> [Excerpted data]:
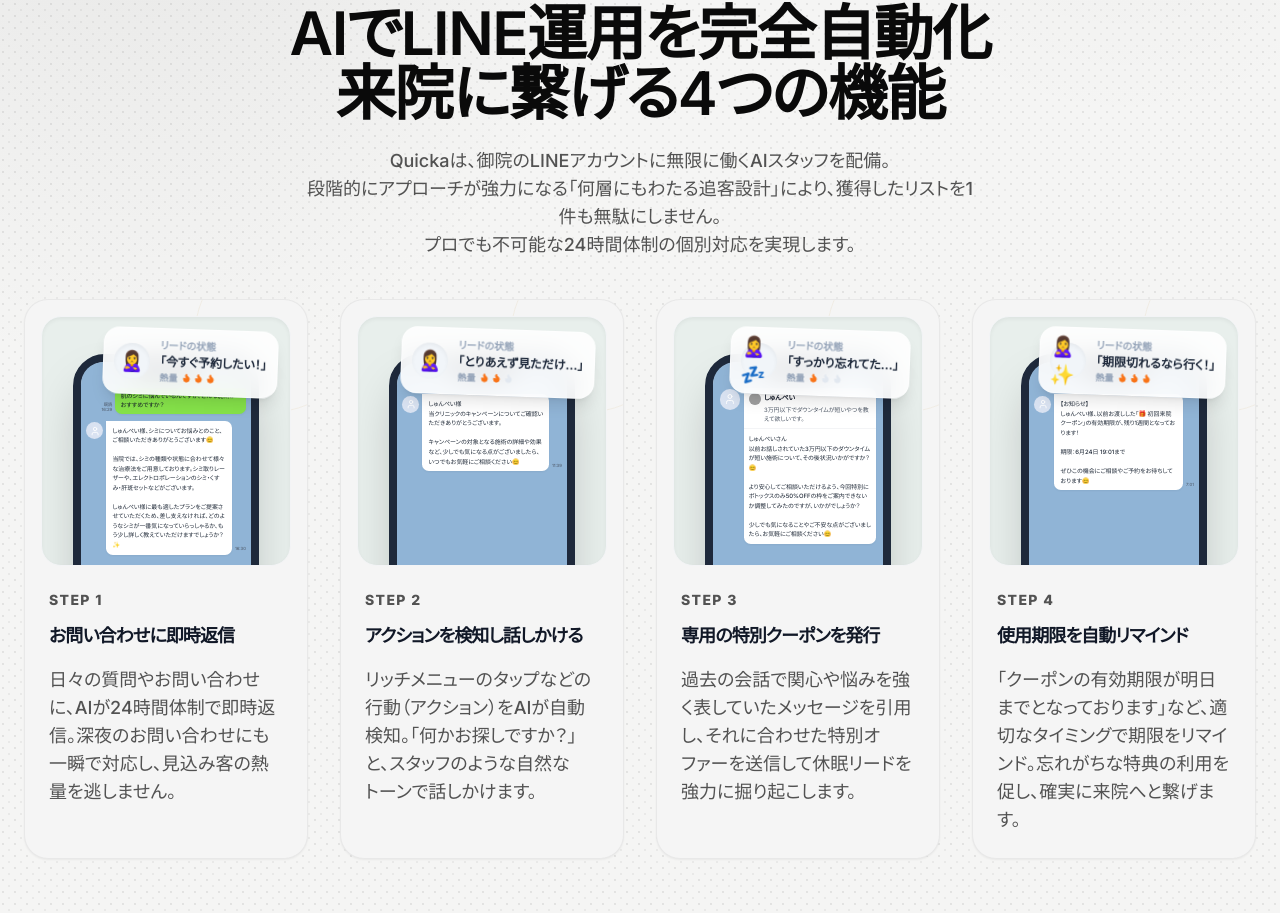
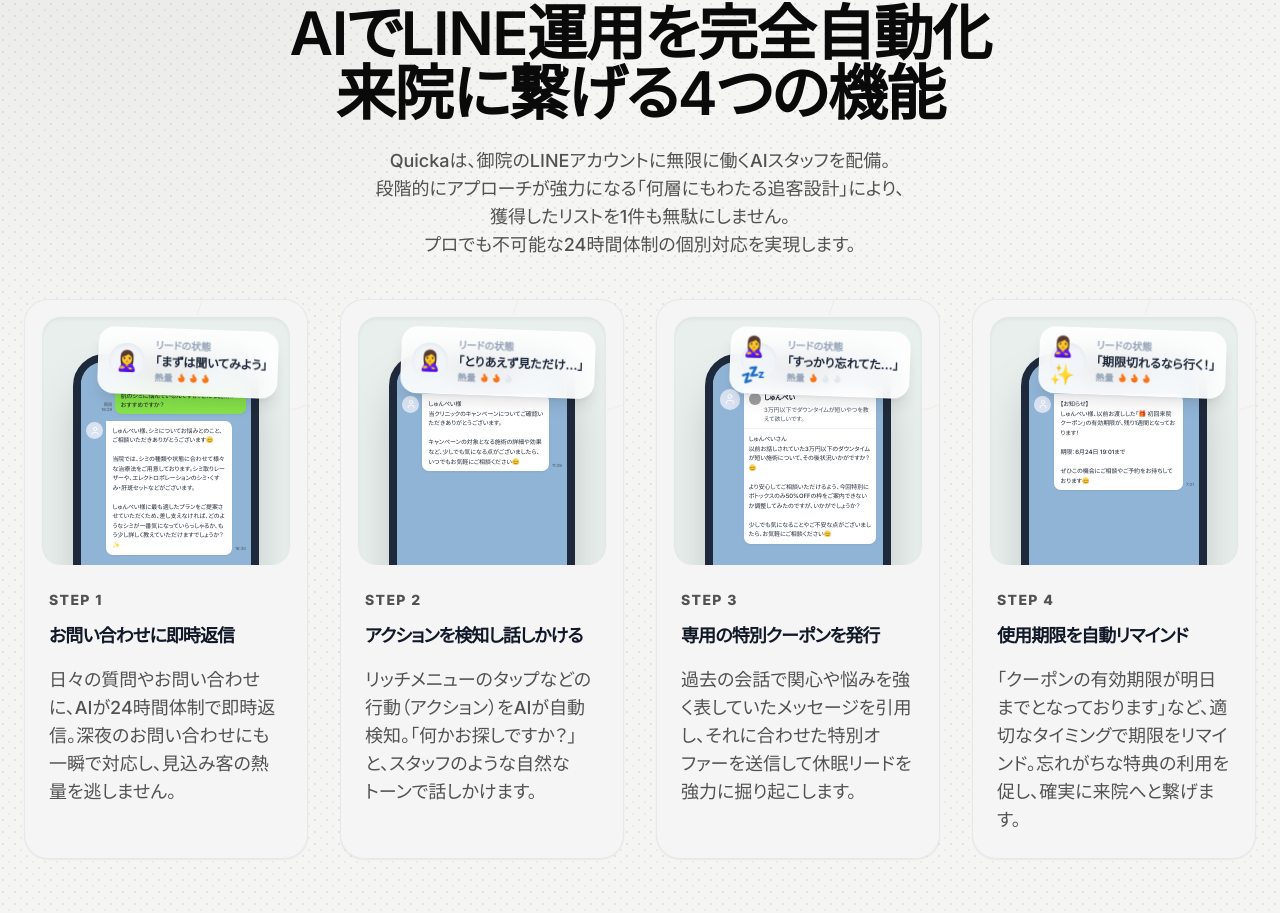
Before and after one commit to mikamishunpei/quicka-sdr-lp, a React (Vite) app: page /clinic in a window 1280 px wide. Shown: the part 2198-3111 px from the top of the page. Built offline with nearby package versions, Linux system fonts and the light colour scheme; grey boxes are pictures that could not be loaded.

Commit message:
Adjust line break in Hero description and update Step 1 target state text

```diff
--- a/src/components/clinic/ClinicSolution.tsx
+++ b/src/components/clinic/ClinicSolution.tsx
@@ -15,7 +15,8 @@ export function ClinicSolution() {
       description={
         <>
           Quickaは、御院のLINEアカウントに無限に働くAIスタッフを配備。<br />
-          段階的にアプローチが強力になる「何層にもわたる追客設計」により、獲得したリストを1件も無駄にしません。<br className="hidden md:block" />
+          段階的にアプローチが強力になる「何層にもわたる追客設計」により、<br />
+          獲得したリストを1件も無駄にしません。<br className="hidden md:block" />
           プロでも不可能な24時間体制の個別対応を実現します。
         </>
       }
@@ -34,7 +35,7 @@ export function ClinicSolution() {
         {
           title: "お問い合わせに即時返信",
           targetStateEmoji: "🙎‍♀️",
-          targetStateText: "「今すぐ予約したい！」",
+          targetStateText: "「まずは聞いてみよう」",
           heatLevel: 3,
           description: "日々の質問やお問い合わせに、AIが24時間体制で即時返信。深夜のお問い合わせにも一瞬で対応し、見込み客の熱量を逃しません。",
           icon: <Zap className="w-6 h-6 text-brand-gold" />,
```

> [Your goal]: Copy out the listing above in full and leave out its pictures.

> [Answer section]:
Before and after one commit to mikamishunpei/quicka-sdr-lp, a React (Vite) app: page /clinic in a window 1280 px wide. Shown: the part 2198-3111 px from the top of the page. Built offline with nearby package versions, Linux system fonts and the light colour scheme; grey boxes are pictures that could not be loaded.

Commit message:
Adjust line break in Hero description and update Step 1 target state text

```diff
--- a/src/components/clinic/ClinicSolution.tsx
+++ b/src/components/clinic/ClinicSolution.tsx
@@ -15,7 +15,8 @@ export function ClinicSolution() {
       description={
         <>
           Quickaは、御院のLINEアカウントに無限に働くAIスタッフを配備。<br />
-          段階的にアプローチが強力になる「何層にもわたる追客設計」により、獲得したリストを1件も無駄にしません。<br className="hidden md:block" />
+          段階的にアプローチが強力になる「何層にもわたる追客設計」により、<br />
+          獲得したリストを1件も無駄にしません。<br className="hidden md:block" />
           プロでも不可能な24時間体制の個別対応を実現します。
         </>
       }
@@ -34,7 +35,7 @@ export function ClinicSolution() {
         {
           title: "お問い合わせに即時返信",
           targetStateEmoji: "🙎‍♀️",
-          targetStateText: "「今すぐ予約したい！」",
+          targetStateText: "「まずは聞いてみよう」",
           heatLevel: 3,
           description: "日々の質問やお問い合わせに、AIが24時間体制で即時返信。深夜のお問い合わせにも一瞬で対応し、見込み客の熱量を逃しません。",
           icon: <Zap className="w-6 h-6 text-brand-gold" />,
```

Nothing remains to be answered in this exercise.